To make matters easy, it is quite simple to predict what noise wind turbines will generate in advance. This is quite standard and it is only in exceptional circumstances that the noise would be considered unacceptable.
Background Noise: Masking Noise Drowns out Turbine Noise
No landscape will ever be completely silent. Noise will be generated by wildlife, especially birds and human activities. Then there is the noise produced by wind agitating foliage (grass, leaves, trees, etc) and man made structures (especially metal building materials and masts etc.). These background noises will be louder than any potential sound from a wind turbine, especially as the noise produced by wind movement over the landscape will increase at a greater rate with wind speed than the noise produced by a modern turbine.
Because of this variable, it can make it very difficult to measure the sound impact on a location from a wind turbine with any accuracy. With wind speeds of around eight metres per second and above, the issue becomes moot as any background noise will effectively drown out the noise a turbine can make completely.
How the surroundings effect sound propagation
Sound, as you may remember from your school science lessons, is a physical force which is reflected by hard surfaces, and absorbed by soft surfaces. This means that sound generated by a turbine will radiate out unevenly as it is effected terrain and building surfaces. This can have a large impact on the sound levels at different locations, despite being the same distance from the source. On top of the effects of the physical environment there is also the wind direction to consider. Sound does not travel well against the flow of air, meaning that upwind of a wind turbine is sheltered to a greater extent than downwind.
Human perceptions of sound
Noise is a very subjective thing, ask anyone who has lived next to a railway line for a few years. It isn't just how used to a noise you are, but how pleasant you find it. The sound of waves on the beach, or birds in the trees can be quite enjoyable and relaxing, yet the neighbour's radio can grate on all but the most tranquil nerves. This is despite the fact that the neighbours stereo may be much quieter than the waves and the birds.
This generally comes down to how the brain processes sound inputs. Although it may simply be that you and your neighbour do not see eye to eye on the definition of good music. What really defiens the difference is information content. Waves emit an entirely random "white" noise, bird song is also (as far as most people are concerned) random, whereas a radio has human created content, something which your brain will automatically try to process. Like speech or music, your brain picks out the meaning entirely unconsciously. It doesn't help if you can barely hear the radio, in fact this can make it worse, your brain may not be able to determine the information contained in the sound and you find yourself straining to hear what is being said or sung.
Irritating sound is often referred to as noise (or more specifically 'unwanted noise'). Since the difference between unwanted noise and other sounds is a personal and highly psychological phenomenon, it is never a simple task to make a satisfactory model of sound phenomena.

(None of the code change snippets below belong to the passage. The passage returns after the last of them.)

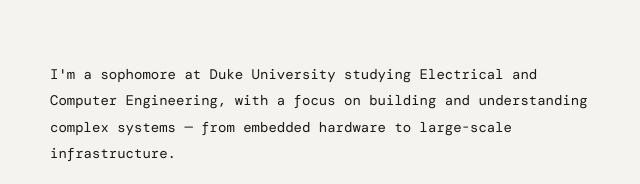
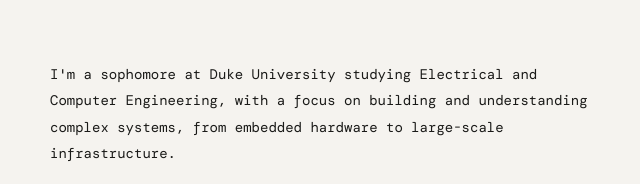
Before and after one commit to Sufty1/Portfolio, a plain HTML site: page index.html in a window 1280 px wide. Shown: the part 966-1150 px from the top of the page, 10-650 px from the left. Drawn offline with nearby package versions, Linux system fonts and the light colour scheme; a web font is replaced by a local one.

Commit message:
Update index.html

```diff
--- a/index.html
+++ b/index.html
@@ -468,7 +468,7 @@
     <div class="about-bio reveal">
       <p>
         I'm a sophomore at Duke University studying Electrical and Computer Engineering,
-        with a focus on building and understanding complex systems — from embedded hardware
+        with a focus on building and understanding complex systems, from embedded hardware
         to large-scale infrastructure.
       </p>
       <p>
```
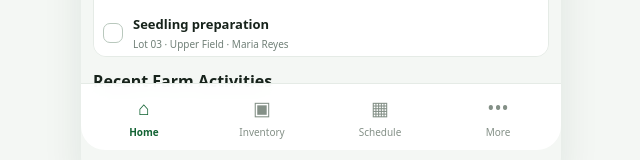
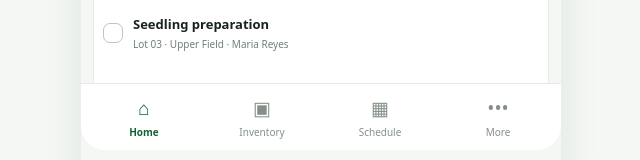
Before and after one commit to Lucas030700/FarmTrack-Mobile, a plain HTML site: page index.html in a window 1280 px wide. Shown: the part 634-794 px from the top of the page, without its empty margins (319-959 px from the left). Drawn offline with Linux system fonts and the light colour scheme.

Commit message:
Simplify fixed home layout to daily activity panel only

```diff
--- a/index.html
+++ b/index.html
@@ -11,7 +11,7 @@
 .app{max-width:480px;height:100dvh;min-height:100dvh;margin:auto;padding-bottom:72px;background:var(--bg);position:relative;display:flex;flex-direction:column;overflow:hidden}
 header{background:linear-gradient(135deg,#0e512a,#21844a);color:#fff;padding:9px 15px;border-radius:0 0 14px 14px;flex:none;z-index:4}
 .brand{font-size:15px;font-weight:800}.brand small,.hello,.sub{display:none}
-main{padding:10px 12px;flex:1;min-height:0;overflow:hidden}#home.page.active{display:flex;flex-direction:column;height:100%;min-height:0;overflow:hidden}#home .stats,#home>.head:nth-of-type(1),#home #homeLands{flex:none}#home .head:nth-of-type(2){flex:none}#home #homeTasks{flex:1;min-height:100px;overflow-y:auto;overscroll-behavior:contain;scrollbar-width:thin}#home .head:nth-of-type(3),#home #homeTimeline,#home>p{display:none}.page{display:none}.page.active{display:block}.stats{display:grid;grid-template-columns:repeat(2,minmax(0,1fr));gap:8px}.stat,.card{background:#fff;border:1px solid var(--line);border-radius:13px;padding:9px}.stat{min-width:0}.stat .label{font-size:8px;color:var(--muted)}.stat strong{display:block;font-size:15px;margin:3px 0;white-space:nowrap}.stat small,.meta,.muted{font-size:9px;color:var(--muted)}
+main{padding:10px 12px;flex:1;min-height:0;overflow:hidden}#home.page.active{display:flex;flex-direction:column;height:100%;min-height:0;overflow:hidden}#home .stats,#home>.head:nth-of-type(1),#home #homeLands{flex:none}#home .head:nth-of-type(2){flex:none}#home #homeTasks{flex:1;min-height:100px;overflow-y:auto;overscroll-behavior:contain;scrollbar-width:thin}#home #homeTimeline,#home>p{display:none}.page{display:none}.page.active{display:block}.stats{display:grid;grid-template-columns:repeat(2,minmax(0,1fr));gap:8px}.stat,.card{background:#fff;border:1px solid var(--line);border-radius:13px;padding:9px}.stat{min-width:0}.stat .label{font-size:8px;color:var(--muted)}.stat strong{display:block;font-size:15px;margin:3px 0;white-space:nowrap}.stat small,.meta,.muted{font-size:9px;color:var(--muted)}
 .head{display:flex;align-items:center;justify-content:space-between;margin:13px 0 8px}.head h2{font-size:16px;margin:0}.link{border:0;background:none;color:var(--g2);font-size:12px;font-weight:700}.btn{border:0;background:var(--g);color:#fff;padding:10px 13px;border-radius:11px;font-weight:700;font-size:12px}
 .land{margin-bottom:0;min-width:250px;flex:0 0 78%;cursor:pointer;scroll-snap-align:start}.landstrip{display:flex;gap:9px;overflow-x:auto;padding:1px 1px 8px;scroll-snap-type:x mandatory;scrollbar-width:none}.landstrip::-webkit-scrollbar{display:none}.land.expanded{min-width:calc(100vw - 26px);flex-basis:calc(100vw - 26px)}.inline-detail{border-top:1px solid var(--line);margin-top:10px;padding-top:7px;animation:detailReveal .32s ease-out both;transform-origin:top}@keyframes detailReveal{from{opacity:0;max-height:0;transform:translateY(-9px)}to{opacity:1;max-height:900px;transform:translateY(0)}}.inline-detail .tabs{margin:5px 0 8px}.landtop{display:flex;align-items:center;gap:10px}.pic{display:none}.landname{font-weight:750;font-size:13px}.meta{margin-top:3px}.pill{margin-left:auto;border-radius:99px;padding:5px 8px;font-size:10px;font-weight:700;background:#e5f5e9;color:#16713a;white-space:nowrap}.pill.yellow{background:#fff3d6;color:#996400}.pill.gray{background:#edf0ee;color:#65716a}
 .date-head{display:flex;align-items:center;justify-content:space-between;margin-bottom:5px}.date-card{cursor:pointer}.edit-land{width:auto;margin:2px 0;padding:6px 9px;font-size:10px}.progress{height:7px;background:#e9efea;border-radius:9px;overflow:hidden;margin-top:13px}.progress i{display:block;height:100%;background:var(--g2)}.progressline{display:flex;justify-content:space-between;font-size:10px;color:var(--muted);margin-top:12px}
@@ -30,7 +30,7 @@ main{padding:10px 12px;flex:1;min-height:0;overflow:hidden}#home.page.active{dis
 <section class="page active" id="home">
 <div class="stats"><div class="stat"><div class="label">TOTAL LAND</div><strong id="lotCount">3 Lots</strong><small id="areaCount">8.5 hectares</small></div><div class="stat"><div class="label">ACTIVE CROPS</div><strong>2</strong><small>Currently in production</small></div><div class="stat"><div class="label">EST. EXPENSES</div><strong>₱48,500</strong><small>Sample current cycle</small></div><div class="stat"><div class="label">UPCOMING TASKS</div><strong id="taskCount">3</strong><small>Pending activities</small></div></div>
 <div class="head"><h2>My Lands</h2><button class="link" onclick="page('lands')">Manage</button></div><div class="landstrip" id="homeLands"></div>
-<div class="head"><h2>Upcoming Activities · Per day</h2><button class="link" onclick="page('schedule')">Schedule</button></div><div class="card" id="homeTasks"></div><div class="head"><h2>Recent Farm Activities</h2></div><div class="card" id="homeTimeline"></div>
+<div class="head"><h2>Upcoming Activities · Per day</h2><button class="link" onclick="page('schedule')">Schedule</button></div><div class="card" id="homeTasks"></div>
 <p class="muted">Sample records lamang. I-update ayon sa aktuwal na sakahan.</p></section>
 <section class="page" id="lands"><div class="head"><div><button class="link" onclick="page(&quot;home&quot;)">‹ Back to Home</button><h2>Mga Lote</h2></div><button class="btn" onclick="addLand()">＋ Add Land</button></div><input class="search" id="landSearch" placeholder="⌕ Maghanap ng lote..." oninput="renderLands()"><div id="landList"></div></section>
 <section class="page" id="detail"><button class="link" onclick="page('lands')">‹ Back to Lands</button><div class="card" style="margin-top:10px"><h2 id="detailTitle"></h2><div class="tabs"><button class="active" onclick="detailTab('overview',this)">Overview</button><button onclick="detailTab('activities',this)">Activities</button><button onclick="detailTab('materials',this)">Materials</button><button onclick="detailTab('costs',this)">Costs</button></div><div id="detailBody"></div></div></section>
```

A study carried out by the research institute DK Teknik, in Denmark indicates that perception of the noise generated by a wind turbine has more to do with the individuals attitude to the win turbines, than the actual noise itself.